In India coronavirus cases have surged exponentially in recent times, with recorded infection numbers touching 1 million marks, third in terms of global COVID caseloads, after Brazil and the US.

Two Indian pharmaceutical companies are currently leading the nation’s vaccine race – Zydus Cadila and Bharat Biotech, both of which have been approved of conducting human trials.

“India has a lot of capacity there – with the drug and vaccine companies that are huge suppliers to the entire world,” Mr. Gates was quoted as saying, Sputnik reports.

"India has a lot of capacity there:" Bill Gates says about India's COVID vaccine
“India has a lot of capacity there:” Bill Gates says about India’s COVID vaccine

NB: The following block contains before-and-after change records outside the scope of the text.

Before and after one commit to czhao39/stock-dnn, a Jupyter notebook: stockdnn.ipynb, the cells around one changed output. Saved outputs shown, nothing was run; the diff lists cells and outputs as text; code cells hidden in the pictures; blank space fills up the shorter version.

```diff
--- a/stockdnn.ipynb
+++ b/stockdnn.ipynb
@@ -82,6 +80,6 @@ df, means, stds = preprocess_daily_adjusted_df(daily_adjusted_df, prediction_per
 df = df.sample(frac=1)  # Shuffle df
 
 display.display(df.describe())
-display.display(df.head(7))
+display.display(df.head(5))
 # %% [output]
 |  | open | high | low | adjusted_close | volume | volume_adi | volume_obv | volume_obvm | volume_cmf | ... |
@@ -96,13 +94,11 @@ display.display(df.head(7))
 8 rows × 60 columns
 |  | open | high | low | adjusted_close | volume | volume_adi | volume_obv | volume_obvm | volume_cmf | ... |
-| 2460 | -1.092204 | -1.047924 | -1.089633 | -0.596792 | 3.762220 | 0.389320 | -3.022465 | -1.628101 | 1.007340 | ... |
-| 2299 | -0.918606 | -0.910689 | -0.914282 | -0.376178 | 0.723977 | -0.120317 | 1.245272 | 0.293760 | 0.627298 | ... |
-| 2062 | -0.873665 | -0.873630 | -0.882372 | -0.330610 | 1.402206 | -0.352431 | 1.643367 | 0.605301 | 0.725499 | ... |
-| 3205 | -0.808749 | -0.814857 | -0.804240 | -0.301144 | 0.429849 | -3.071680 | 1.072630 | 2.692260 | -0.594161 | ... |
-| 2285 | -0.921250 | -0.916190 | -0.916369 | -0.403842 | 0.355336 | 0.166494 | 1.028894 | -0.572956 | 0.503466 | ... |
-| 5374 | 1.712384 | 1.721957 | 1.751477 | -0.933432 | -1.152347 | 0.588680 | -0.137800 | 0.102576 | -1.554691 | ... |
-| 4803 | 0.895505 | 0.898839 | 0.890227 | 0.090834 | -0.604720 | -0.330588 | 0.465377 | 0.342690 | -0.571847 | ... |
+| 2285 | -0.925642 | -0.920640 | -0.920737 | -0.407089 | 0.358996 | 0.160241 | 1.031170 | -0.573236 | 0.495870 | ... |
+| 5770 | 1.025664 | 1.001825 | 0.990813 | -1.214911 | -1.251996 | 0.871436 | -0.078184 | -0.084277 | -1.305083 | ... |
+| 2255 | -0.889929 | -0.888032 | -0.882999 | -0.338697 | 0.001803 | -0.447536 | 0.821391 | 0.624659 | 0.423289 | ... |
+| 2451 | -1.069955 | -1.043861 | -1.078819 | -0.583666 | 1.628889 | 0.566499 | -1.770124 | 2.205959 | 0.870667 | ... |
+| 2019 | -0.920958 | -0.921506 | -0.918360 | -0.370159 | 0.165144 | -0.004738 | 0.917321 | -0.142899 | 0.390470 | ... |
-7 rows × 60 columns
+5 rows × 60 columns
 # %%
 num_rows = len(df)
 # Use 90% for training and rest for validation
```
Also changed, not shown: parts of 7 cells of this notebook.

“You know, more vaccines are made in India than anywhere – starting with Serum Institute, that’s the largest,” he said. “I am excited that the pharmaceutical industry there will be able to produce not just for India but also for the entire world,” Bill Gates, 64, commented in a documentary titled “COVID-19: India’s War Against The Virus” which is set to premiere today on Discovery Plus.

Watch the documentary trailer here.

“India has a lot of capacity there:” Bill Gates says about India’s COVID vaccine

As of now, there are 155 potential coronavirus vaccine developments currently undergoing across the world, in different stages of development.

The UK, Russia, Canada, the US, and Australia are racing to land on the first vaccine deemed safe and ready for mass immunization. Russia is apparently leading the game, having successfully conducted the clinical trial of potential vaccine ahead of others.

There are 13,589,273 confirmed coronavirus cases in the world, with more than 500,000 people passing out from the novel coronavirus, according to Johns Hopkins data. The US and Brazil are leading the number of infections in the world.

(Cover image courtesy of Kuhlmann /MSC via Commons)